The “Detailed Instructions” section should present how to use the artifact to back up every claim and experiment described in the paper.
Meeting the above requirements is necessary to achieve the “Artifacts Evaluated – Functional” badge.
For the “Artifacts Evaluated - Reusable” badge, all requirements for the “Artifacts Evaluated - Functional” need to be met as a prerequisite. When submitting an artifact, authors must argue if and why their artifact should also receive an “Artifacts Evaluated – Reusable” badge.
Typically, a reusable artifact is expected to have one or multiple of the following characteristics:
- The artifact is highly automated and easy to use.
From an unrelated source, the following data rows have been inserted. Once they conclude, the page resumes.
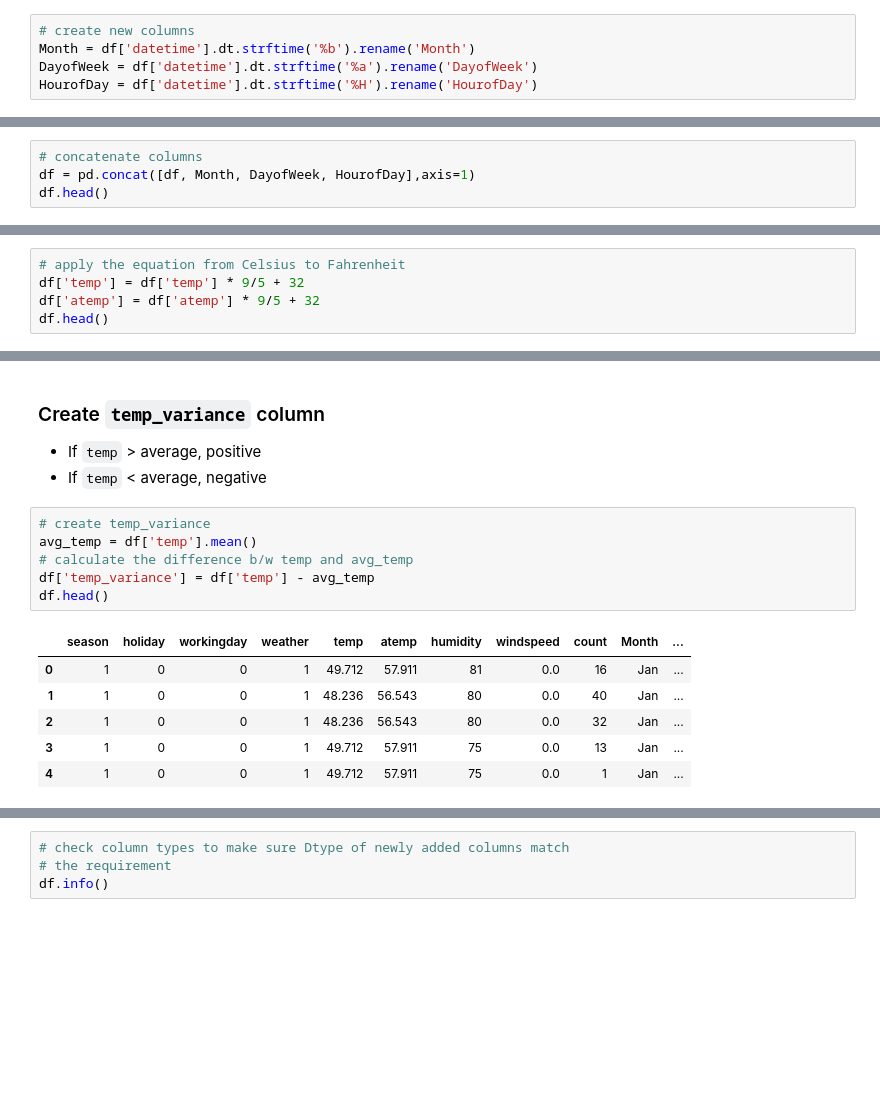
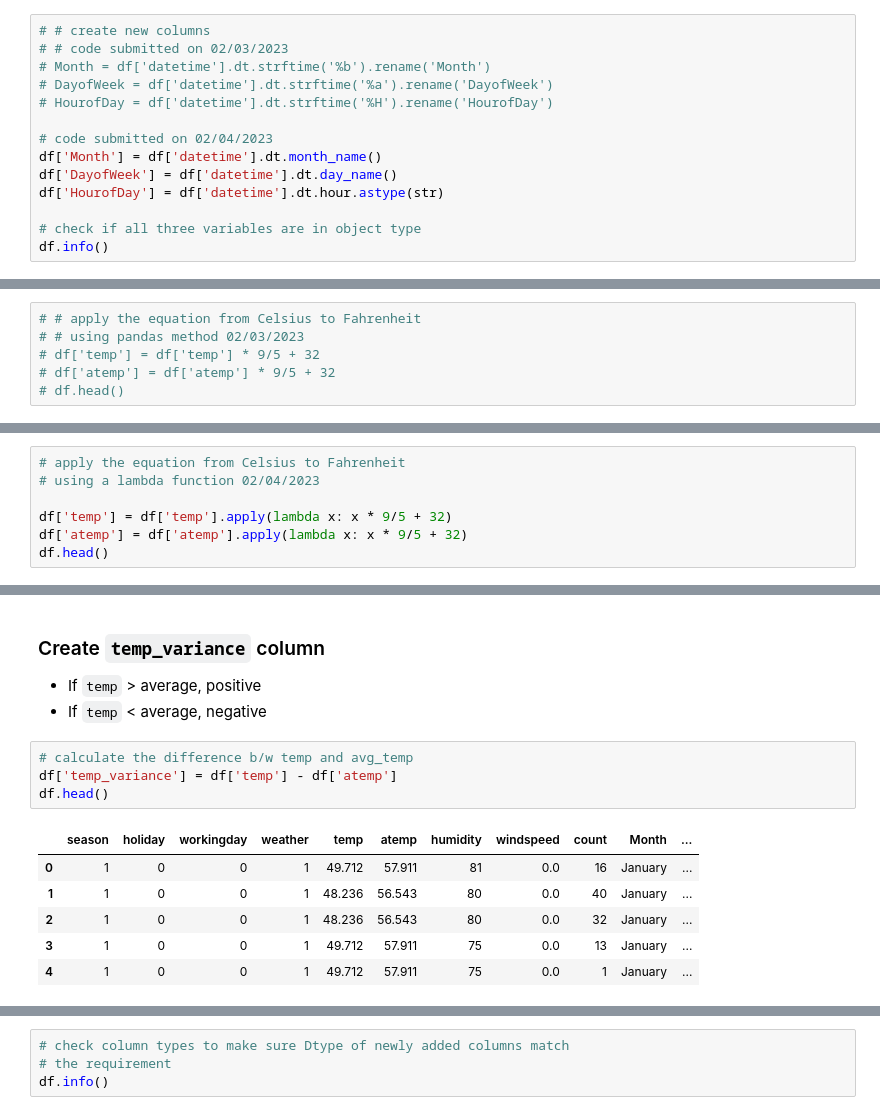
Before and after one commit to jiashenyue/dimensionality-reduction-2, a Jupyter notebook: feature-engineering-2.ipynb, the cells around one changed output, grey strips where cells are left out. Cells and saved outputs as stored; diff of their text form; blank space fills up the shorter version.

```diff
--- a/feature-engineering-2.ipynb
+++ b/feature-engineering-2.ipynb
@@ -128,7 +129,16 @@ df['datetime'].head()
 4   2011-01-01 04:00:00
 Name: datetime, dtype: datetime64[ns]
 # %%
-# create new columns
-Month = df['datetime'].dt.strftime('%b').rename('Month')
-DayofWeek = df['datetime'].dt.strftime('%a').rename('DayofWeek')
-HourofDay = df['datetime'].dt.strftime('%H').rename('HourofDay')
+# # create new columns
+# # code submitted on 02/03/2023
+# Month = df['datetime'].dt.strftime('%b').rename('Month')
+# DayofWeek = df['datetime'].dt.strftime('%a').rename('DayofWeek')
+# HourofDay = df['datetime'].dt.strftime('%H').rename('HourofDay')
+
+# code submitted on 02/04/2023
+df['Month'] = df['datetime'].dt.month_name()
+df['DayofWeek'] = df['datetime'].dt.day_name()
+df['HourofDay'] = df['datetime'].dt.hour.astype(str)
+
+# check if all three variables are in object type
+df.info()
@@ -135,4 +165,0 @@ HourofDay = df['datetime'].dt.strftime('%H').rename('HourofDay')
-# %%
-# concatenate columns
-df = pd.concat([df, Month, DayofWeek, HourofDay],axis=1)
-df.head()
@@ -159,5 +181,6 @@ df.head()
 # %%
-# apply the equation from Celsius to Fahrenheit
-df['temp'] = df['temp'] * 9/5 + 32
-df['atemp'] = df['atemp'] * 9/5 + 32
-df.head()
+# # apply the equation from Celsius to Fahrenheit
+# # using pandas method 02/03/2023
+# df['temp'] = df['temp'] * 9/5 + 32
+# df['atemp'] = df['atemp'] * 9/5 + 32
+# df.head()
@@ -170,0 +187,7 @@ df.head()
+# %%
+# apply the equation from Celsius to Fahrenheit
+# using a lambda function 02/04/2023
+
+df['temp'] = df['temp'].apply(lambda x: x * 9/5 + 32)
+df['atemp'] = df['atemp'].apply(lambda x: x * 9/5 + 32)
+df.head()
@@ -174,18 +204,16 @@ df.head()
 - If `temp` > average, positive
 - If `temp` < average, negative
 # %%
-# create temp_variance
-avg_temp = df['temp'].mean()
 # calculate the difference b/w temp and avg_temp
-df['temp_variance'] = df['temp'] - avg_temp
+df['temp_variance'] = df['temp'] - df['atemp']
 df.head()
 # %% [output]
 |  | season | holiday | workingday | weather | temp | atemp | humidity | windspeed | count | Month | ... |
-| 0 | 1 | 0 | 0 | 1 | 49.712 | 57.911 | 81 | 0.0 | 16 | Jan | ... |
-| 1 | 1 | 0 | 0 | 1 | 48.236 | 56.543 | 80 | 0.0 | 40 | Jan | ... |
-| 2 | 1 | 0 | 0 | 1 | 48.236 | 56.543 | 80 | 0.0 | 32 | Jan | ... |
-| 3 | 1 | 0 | 0 | 1 | 49.712 | 57.911 | 75 | 0.0 | 13 | Jan | ... |
-| 4 | 1 | 0 | 0 | 1 | 49.712 | 57.911 | 75 | 0.0 | 1 | Jan | ... |
+| 0 | 1 | 0 | 0 | 1 | 49.712 | 57.911 | 81 | 0.0 | 16 | January | ... |
+| 1 | 1 | 0 | 0 | 1 | 48.236 | 56.543 | 80 | 0.0 | 40 | January | ... |
+| 2 | 1 | 0 | 0 | 1 | 48.236 | 56.543 | 80 | 0.0 | 32 | January | ... |
+| 3 | 1 | 0 | 0 | 1 | 49.712 | 57.911 | 75 | 0.0 | 13 | January | ... |
+| 4 | 1 | 0 | 0 | 1 | 49.712 | 57.911 | 75 | 0.0 | 1 | January | ... |
 # %%
 # drop atemp column
 df.drop(columns=['atemp'], inplace=True)
```
Also changed, not shown: parts of 39 cells of this notebook.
- The artifact is comprehensively documented. The documentation describes plausible scenarios on how it could be extended. Providing an example extension is a plus.
- The artifact contains all means necessary such that others can extend it. For example, a tool artifact includes its source code, all not commonly available requirements, and a working description of compiling it. Container or virtual machines with all requirements are preferred.
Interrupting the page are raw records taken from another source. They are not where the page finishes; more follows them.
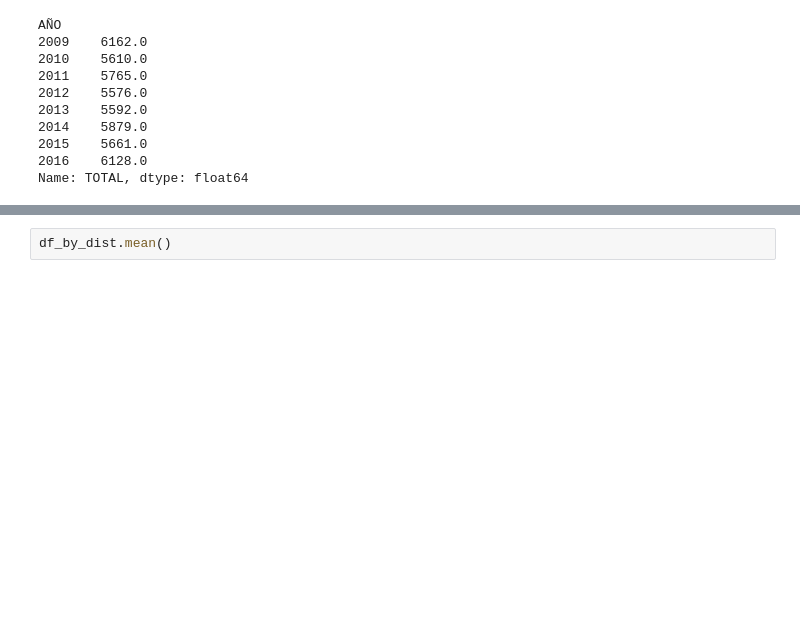
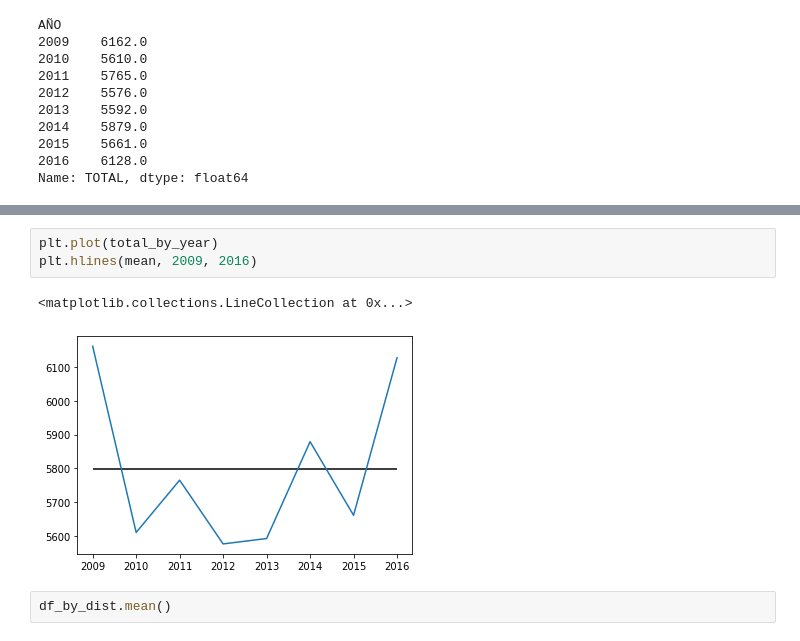
Before and after one commit to AngelArcones/Accidentes_bicicleta_MasterDS, a Jupyter notebook: Explorar_datos_accidentes.ipynb, the cells around one changed output, grey strips where cells are left out. Drawn from its saved outputs; the diff is of its cells as text; blank space fills up the shorter version.

```diff
--- a/Explorar_datos_accidentes.ipynb
+++ b/Explorar_datos_accidentes.ipynb
@@ -61,3 +83,9 @@ Name: TOTAL, dtype: float64
+# %%
+plt.plot(total_by_year)
+plt.hlines(mean, 2009, 2016)
+# %% [output]
+<matplotlib.collections.LineCollection at 0x...>
+[figure, added]
 # %%
 df_by_dist.mean()
 # %% [output]
```
Also changed, not shown: parts of 10 cells of this notebook.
READMEshould contain or point to other documentation that is part of the artifact and describes use case scenarios or details beyond the scope of the paper. Such documentation is not limited to text; for example, a video tutorial could demonstrate how the artifact could be used and evaluated more generally. In general, the wide variety of artifacts makes it difficult to come up with an exact list of expectations to obtain the “Artifacts Evaluated – Reusable” badge.
The above points should be seen as a guideline for authors and reviewers regarding what to provide and expect. In case of any doubt, feel free to contact the AE Chairs.
Artifacts that go above and beyond the expectations of the Artifact Evaluation Committee will receive a Distinguished Artifact Award.
- Is the reviewing process double-blind? No, the reviewing process is single-blind. The reviewers will know the authors’ identities, whereas the reviewers’ identities are kept hidden from the authors. Authors can thus submit artifacts that reveal the authors’ identities.
- How can we submit an artifact that contains private components (e.g., a commercial benchmark suite)? An option would be to upload only the public part of the artifact to Zenodo and share a link to the private component that is visible only to the reviewers by specifying the link separately (e.g., using the Bidding Instructions and Special Hardware Requirements HotCRP field). If this is not possible, another option would be to provide reviewers access to a machine that allows them to also interact with the artifact’s private component. Both options must adhere to the single-blind reviewing process (i.e., they must not reveal the reviewers’ identities). Whether an “Availability” flag will be awarded for partially available artifacts will be determined based on the AEC’s evaluation.
If you have any questions or comments, please reach out to the AE Chairs